Good eye by Peggy Whiteneck

Discover Vintage America - SEPTEMBER 2018

What's selling in 2018? It depends on where you are

Here's an update on the Internet research on buying trends in antiques and collectibles that I did a couple of years ago for this column. I should first note that I found plenty of evidence that trends are not monolithic. Although the secondary market is experiencing a notable shift toward a more contemporary decorating style, I also found evidence of continuing interest in more "traditional" collecting categories - portraits, folk and outsider art, Asian arts, clocks, and textiles (, "The Antique Trends to Watch in 2018," Jan. 25, 2018).

Among the items my late father collected, this studded leather box with a peaked cover and a lion and fleur-de-lis design, origin and age unknown but certainly not "modern," is small enough to serve as an effective decorative accent even as contrast in a Modernist décor.


Everything old is new again?

Checking in with antiques and collectibles maven Terry Kovel on, we'll note the following popular categories in 2018, some of which also showed up on her previous list:

Still, there's change afoot in the secondary market – some of it away from traditional categories in antiques and toward modern acquisitions that are less "collectible" than they are designer accents for a pared-down décor.

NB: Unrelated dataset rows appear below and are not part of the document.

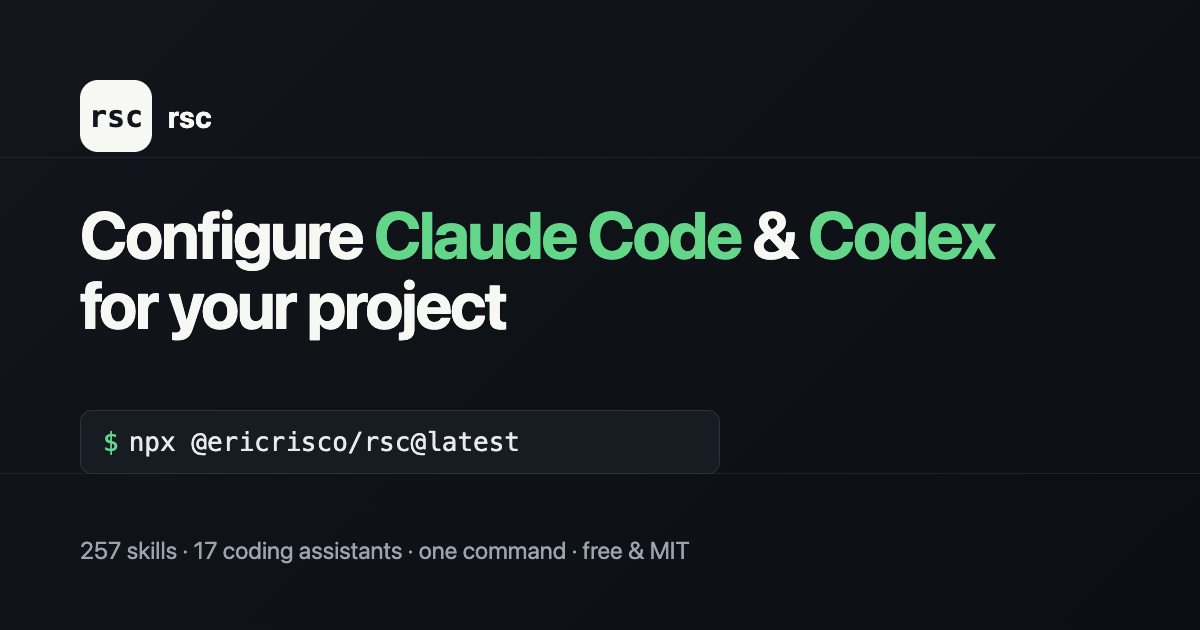
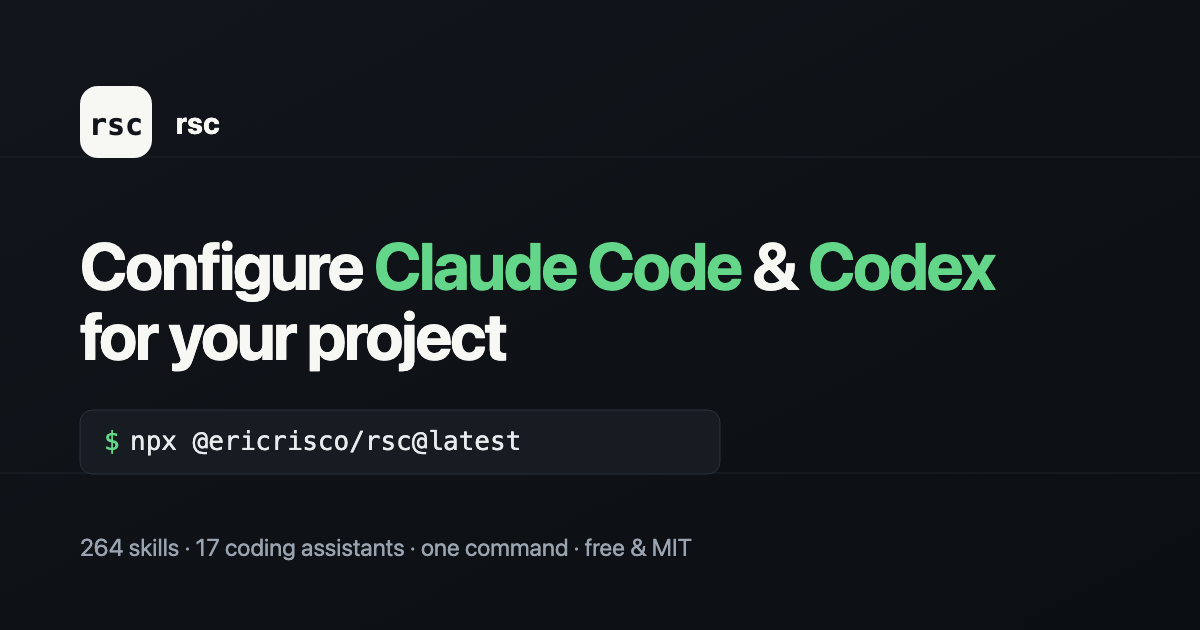
chore(readme): land the pending cover + badges, and correct the skill count to 264
These three files had been sitting uncommitted across three feature PRs, deliberately
left out of each because they were not part of those deliveries. Landing them now,
verified rather than assumed:

- site/og.svg said '257 skills'; the manifest says 264. Corrected.
- site/og.png re-rendered at 1200x630 and inspected visually: reads '264 skills · 17
  coding assistants · one command · free & MIT', consistent with the svg.
- README.md swaps the ASCII wordmark for the cover image and adds npm/downloads/skills/
  license/stars badges. The '#the-catalog' anchor the skills badge points at exists
  (README.md:240).

site/cover.html and site/diagram.svg are left untracked: nothing references them and
they are someone else's work in progress.

diff --git a/README.md b/README.md
@@ -1,18 +1,14 @@
 <div align="center">
 
-```
-  ████████    ███████    ███████ 
-  ██    ██   ██         ██    ██ 
-  ██    ██   ██         ██       
-  ██    ██   ██         ██       
-  ████████    ██████    ██       
-  ██  ██           ██   ██       
-  ██   ██          ██   ██       
-  ██    ██         ██   ██    ██ 
-  ██    ██   ███████     ███████ 
-```
+<img src="https://raw.githubusercontent.com/ericrisco/rsc-harness/main/site/og.png" alt="rsc — 264 agent skills, one CLI, zero bloat" width="820">
 
 # `rsc` — 264 agent skills, one CLI, zero bloat
+
+[![npm](https://img.shields.io/npm/v/@ericrisco/rsc?color=63d68a&labelColor=12161c&label=npm)](https://www.npmjs.com/package/@ericrisco/rsc)
+[![downloads](https://img.shields.io/npm/dm/@ericrisco/rsc?color=63d68a&labelColor=12161c&label=downloads)](https://www.npmjs.com/package/@ericrisco/rsc)
+[![skills](https://img.shields.io/badge/skills-264-63d68a?labelColor=12161c)](#the-catalog)
+[![license](https://img.shields.io/badge/license-MIT-63d68a?labelColor=12161c)](LICENSE)
+[![stars](https://img.shields.io/github/stars/ericrisco/rsc-harness?color=63d68a&labelColor=12161c)](https://github.com/ericrisco/rsc-harness/stargazers)
 
 **A self-recommending skill catalog for 17 coding assistants** — Claude Code,
 Codex, GitHub Copilot, Cursor, Gemini, Windsurf, Cline, Antigravity, Zed and more.
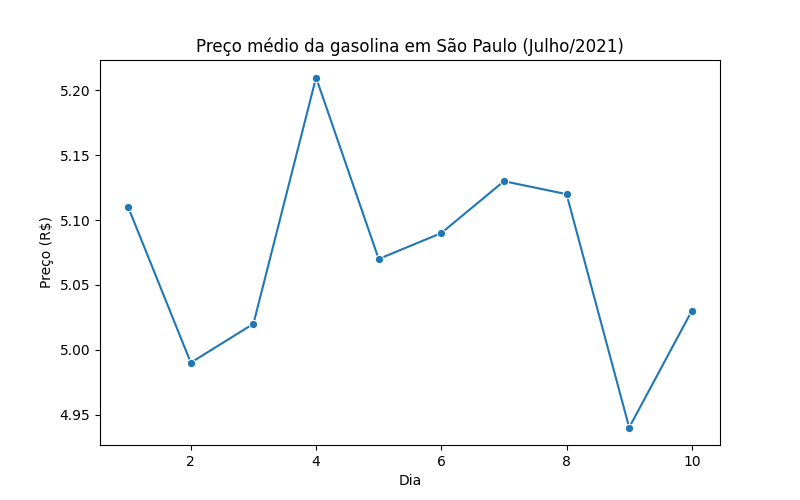
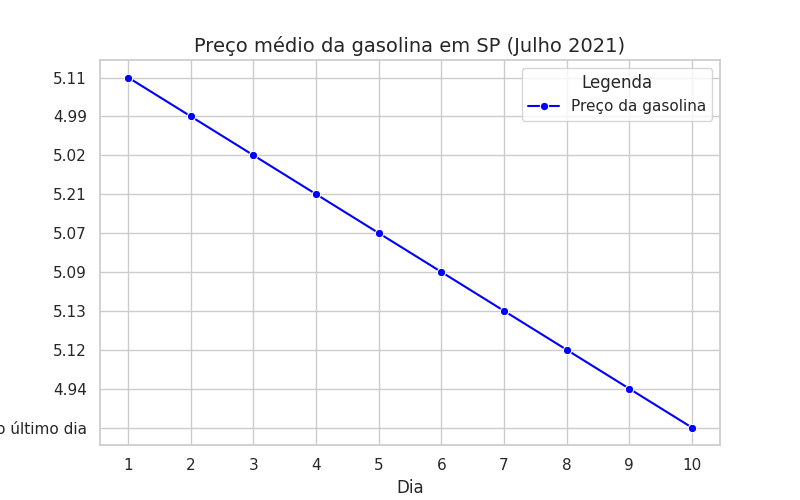
Adicionando base, código Python e gráfico da gasolina

diff --git a/gasolina.py b/gasolina.py
@@ -3,20 +3,13 @@ import pandas as pd
 import seaborn as sns
 import matplotlib.pyplot as plt
 
-# lendo o arquivo com os preços da gasolina
-df = pd.read_csv("gasolina.csv")
-
-# criando o gráfico de linha (dia no eixo x e preço no eixo y)
-plt.figure(figsize=(8, 5))
-sns.lineplot(data=df, x="dia", y="venda", marker="o")
-
-# adicionando título e rótulos para deixar mais claro
-plt.title("Preço médio da gasolina em São Paulo (Julho/2021)")
-plt.xlabel("Dia")
-plt.ylabel("Preço (R$)")
-
-# salvando a imagem do gráfico em um arquivo
+df = pd.read_csv('gasolina.csv')
+sns.set(style="whitegrid")
+plt.figure(figsize=(8,5))
+sns.lineplot(data=df, x='dia', y='venda', marker='o', color='blue', label='Preço da gasolina')
+plt.title("Preço médio da gasolina em SP (Julho 2021)", fontsize=14)
+plt.xlabel("Dia", fontsize=12)
+plt.ylabel("Preço (R$)", fontsize=12)
+plt.legend(title='Legenda')
+plt.xticks(df['dia'])
 plt.savefig("gasolina.png")
-
-# mostrando o gráfico na tela
-plt.show() 
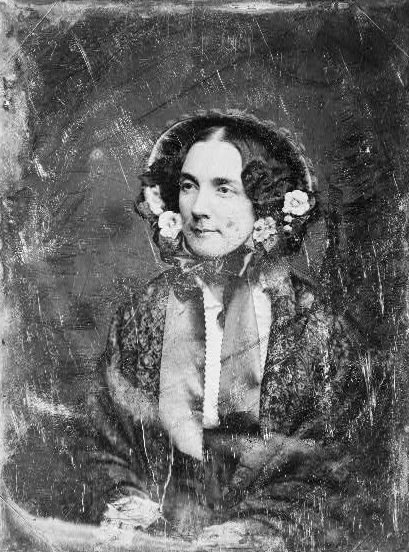
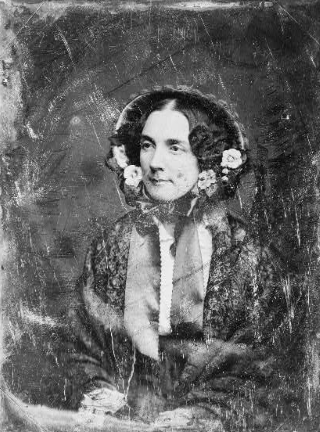
Compress portraits, add custom url support for portraits

diff --git a/src/components/steps/name-step.vue b/src/components/steps/name-step.vue
@@ -67,11 +67,22 @@
             >
                 <img :src="`/assets/${portrait.path}`" />
             </li>
+            <li v-if="scoundrel.portrait && !portraitSource" class="selected">
+                <img :src="scoundrel.portrait" />
+            </li>
         </ul>
-        <label v-if="scoundrel.portrait"
-            >{{ scoundrel.portrait }} ...
-            {{ getPortraitSource(scoundrel.portrait) }}</label
-        >
+        <label v-if="scoundrel.portrait && portraitSource">{{
+            portraitSource
+        }}</label>
+        <label v-else-if="scoundrel.portrait">{{
+            $t('User-interface.Steps.Name-and-look.portrait-custom')
+        }}</label>
+    </div>
+    <div class="input-block">
+        <label>
+            {{ $t('User-interface.Steps.Name-and-look.portrait-url-prompt') }}
+        </label>
+        <input type="text" v-model="scoundrel.portrait" />
     </div>
 </template>
 
@@ -84,6 +95,7 @@ import { t } from '@/i18n/locale';
 import { Scoundrel } from '@/scoundrel';
 import { randomItem } from '@/util/random';
 import { capitalize } from '@/util/string-util';
+import { computed } from 'vue';
 
 const props = defineProps<{
     scoundrel: Scoundrel;
@@ -95,6 +107,13 @@ const aliases = namesData.aliases;
 const adjectives = looksData.personWordAdjectives;
 const apparel = looksData.apparel;
 const portraits = portraitsData;
+
+const portraitSource = computed(() => {
+    if (getPortraitSource(props.scoundrel.portrait) === null) return '';
+    return `${props.scoundrel.portrait} ... ${getPortraitSource(
+        props.scoundrel.portrait
+    )}`;
+});
 
 function randomizeName() {
     props.scoundrel.name = `${randomItem(firstNames)} ${randomItem(lastNames)}`;
@@ -145,21 +164,10 @@ function randomizeLook() {
     return;
 }
 
-function joinWithAnd(arr: string[]) {
-    if (arr.length === 0) return '';
-    if (arr.length === 1) return arr[0];
-    if (arr.length === 2) return arr.join(` ${t('Looks.Joining-words.and')} `);
-    return (
-        arr.slice(0, -1).join(', ') +
-        `, ${t('Looks.Joining-words.and')} ` +
-        arr.slice(-1)
-    );
-}
-
 function getPortraitSource(portraitPath: string) {
     const source = portraits.find((p) => p.path === portraitPath)?.source;
     if (source) return `(${source})`;
-    return 'No source';
+    return null;
 }
 </script>
 

diff --git a/src/components/steps/actions-step.vue b/src/components/steps/actions-step.vue
@@ -95,7 +95,7 @@
                                     class="btn btn--mini"
                                     :class="{
                                         disabled:
-                                            !scoundrel.actions[action].custom,
+                                            !scoundrel.actions[action].custom
                                     }"
                                     @click="changeAction(action, -1)"
                                 >
@@ -110,7 +110,7 @@
                                                 action
                                             ) === maxActionValue ||
                                             (scoundrel.optionActionsCreatingCharacter &&
-                                                totalActionRatings >= 7),
+                                                totalActionRatings >= 7)
                                     }"
                                     @click="changeAction(action, 1)"
                                 >
@@ -133,15 +133,15 @@
 <script setup lang="ts">
 import attributesData from '@/assets/data/attributes.json';
 import backgroundDetailsData from '@/assets/data/background-suggestions.json';
-import { TraitDetail } from '@/data-types';
 import heritageDetailsData from '@/assets/data/heritage-suggestions.json';
 import ActionTag from '@/components/action-tag.vue';
 import StepHeader from '@/components/step-header.vue';
+import { TraitDetail } from '@/data-types';
 import { Scoundrel } from '@/scoundrel';
 import {
     getActionValue,
     getAttribute,
-    getAttributeColor,
+    getAttributeColor
 } from '@/util/action-util';
 import { capitalize } from '@/util/string-util';
 import { computed, onMounted } from 'vue';
@@ -243,7 +243,7 @@ const suggestedRatingsHTML = computed(() => {
     heritageDetailActions.forEach((action) => {
         suggestedActions.push({
             action,
-            isImportant: false,
+            isImportant: false
         });
     });
 
@@ -254,7 +254,7 @@ const suggestedRatingsHTML = computed(() => {
         if (index === -1)
             suggestedActions.push({
                 action,
-                isImportant: false,
+                isImportant: false
             });
         else suggestedActions[index].isImportant = true;
     });

diff --git a/src/components/scoundrel-card.vue b/src/components/scoundrel-card.vue
@@ -3,11 +3,7 @@
         <div class="portrait-container">
             <img
                 class="portrait"
-                :src="
-                    props.scoundrel.portrait
-                        ? `/assets/${props.scoundrel.portrait}`
-                        : '/assets/icons/theater.png'
-                "
+                :src="portraitUrl"
                 :style="{ opacity: props.scoundrel.portrait ? 1 : 0.2 }"
             />
 
@@ -35,7 +31,7 @@
 </template>
 
 <script setup lang="ts">
-import i18n from '@/i18n/locale';
+import portraits from '@/assets/data/portraits.json';
 import { Scoundrel } from '@/scoundrel';
 import { getSemanticScoundrelName } from '@/util/scoundrel-util';
 import { computed } from 'vue';
@@ -48,6 +44,16 @@ const props = defineProps<{
 
 const semanticName = computed(() => {
     return getSemanticScoundrelName(props.scoundrel);
+});
+
+const portraitUrl = computed(() => {
+    if (!props.scoundrel.portrait) return '/assets/icons/theater.png';
+    const isAsset = portraits.find(
+        (p) => p.path === props.scoundrel.portrait
+    )?.source;
+    return isAsset
+        ? `/assets/${props.scoundrel.portrait}`
+        : props.scoundrel.portrait;
 });
 </script>
 
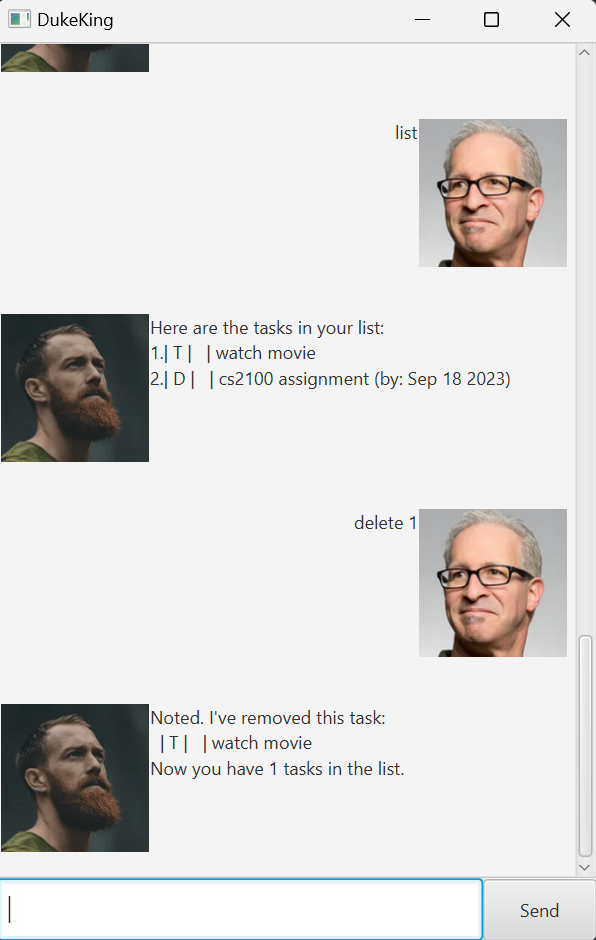
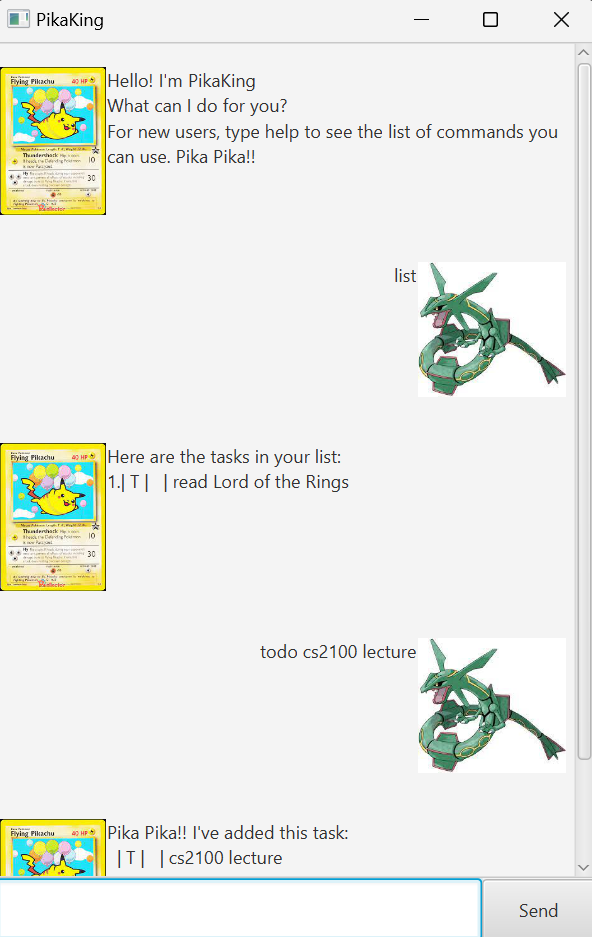
Edit Add A-Personality

diff --git a/src/main/java/duke/gui/PikaKing.java b/src/main/java/duke/gui/PikaKing.java
@@ -13,19 +13,19 @@ import duke.Duke;
 /**
  * A GUI for Duke using FXML.
  */
-public class DukeKing extends Application {
+public class PikaKing extends Application {
 
     private Duke duke = new Duke("dataTasks.txt");
 
     @Override
     public void start(Stage stage) {
         try {
-            FXMLLoader fxmlLoader = new FXMLLoader(DukeKing.class.getResource("/view/MainWindow.fxml"));
+            FXMLLoader fxmlLoader = new FXMLLoader(PikaKing.class.getResource("/view/MainWindow.fxml"));
             AnchorPane ap = fxmlLoader.load();
             Scene scene = new Scene(ap);
             stage.setScene(scene);
             fxmlLoader.<MainWindow>getController().setDuke(duke);
-            stage.setTitle("DukeKing");
+            stage.setTitle("PikaKing");
             stage.show();
         } catch (IOException e) {
             e.printStackTrace();

diff --git a/src/main/java/duke/gui/MainWindow.java b/src/main/java/duke/gui/MainWindow.java
@@ -56,7 +56,7 @@ public class MainWindow extends AnchorPane {
                 DialogBox.getUserDialog(input, userImage),
                 DialogBox.getDukeDialog(response, dukeImage));
         userInput.clear();
-        if (response.equals("Bye. Hope to see you again soon!")) {
+        if (response.equals("Bye. Hope to see you again soon! Pika Pika!!")) {
             PauseTransition delay = new PauseTransition(Duration.seconds(2));
             delay.setOnFinished(event -> Platform.exit());
             delay.play();

diff --git a/src/main/java/duke/Ui.java b/src/main/java/duke/Ui.java
@@ -37,7 +37,7 @@ public class Ui {
         printLine();
         System.out.println("Bye. Hope to see you again soon! Pika Pika!!");
         printLine();
-        return "Bye. Hope to see you again soon!";
+        return "Bye. Hope to see you again soon! Pika Pika!!";
     }
 
     /**

diff --git a/src/main/java/duke/gui/Launcher.java b/src/main/java/duke/gui/Launcher.java
@@ -4,6 +4,6 @@ import javafx.application.Application;
 
 public class Launcher {
     public static void main(String[] args) {
-        Application.launch(DukeKing.class, args);
+        Application.launch(PikaKing.class, args);
     }
 }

The addition of contemporary studio pottery to Kovel's list is an interesting example. A March 3, 2018 article in the New York Times titled "How Low Will Market for Antiques Actually Go?" documents a slide in 18th and 19th century antique sales as younger people set up housekeeping in open-design homes where the preference is for Modernist, high-end design in fewer pieces.

According to this Times article, even antique dealers who have long held the line against dealing in anything that isn't at least 100 years old are now "going Modernist." In an article titled, "2018-2019 Antique & Vintage Decor Trends," the web site puts it this way: "Less is more, and less must be the best."


The emerging trends suggest that younger "collectors" aren't really "collectors" at all in the traditional sense of amassing large inventories in tangible asset categories but instead, are springing for best examples of one or two items to decorate their uncluttered homes. But the research also assumes an upscale clientele, and I think we all know that many young people are struggling and certainly not splurging on the perfect open-concept home with a Modernist feel nor on a couple of pieces of high-end sculpture to grace it. In other words, what you get in research like this depends on whom you ask.

And that gets to my second caveat. Trends in New York may be – likely are –different from trends in Kansas or Missouri, and those trends will be driven not only by differences in disposable income but also by regional exposure to certain types of secondary market merchandise.

While I find the reported interest in studio potters fascinating, many 20th century American potteries in what we consider the "traditional" demand categories (Rookwood, McCoy, and so on) were started in the Midwest, which was their first and deepest retail market, and that probably gives the region a leg-up on secondary market availability.

Also, as the New York Times article notes, a trend is not a permanent shift; it is expected that the pendulum of popular taste will swing back – eventually – to more traditional antiques. But it probably won't be a rapid shift back – especially when it comes to furniture and other large-item categories where, currently, brown is out and blond is in. We dealers will need to pay attention to what's going on with consumers in our own local markets and try to adapt to that flow rather than resist it.

Peggy Whiteneck is a writer, collector and dealer living in East Randolph, VT. If you would like to suggest a subject that she can address in her column, email her at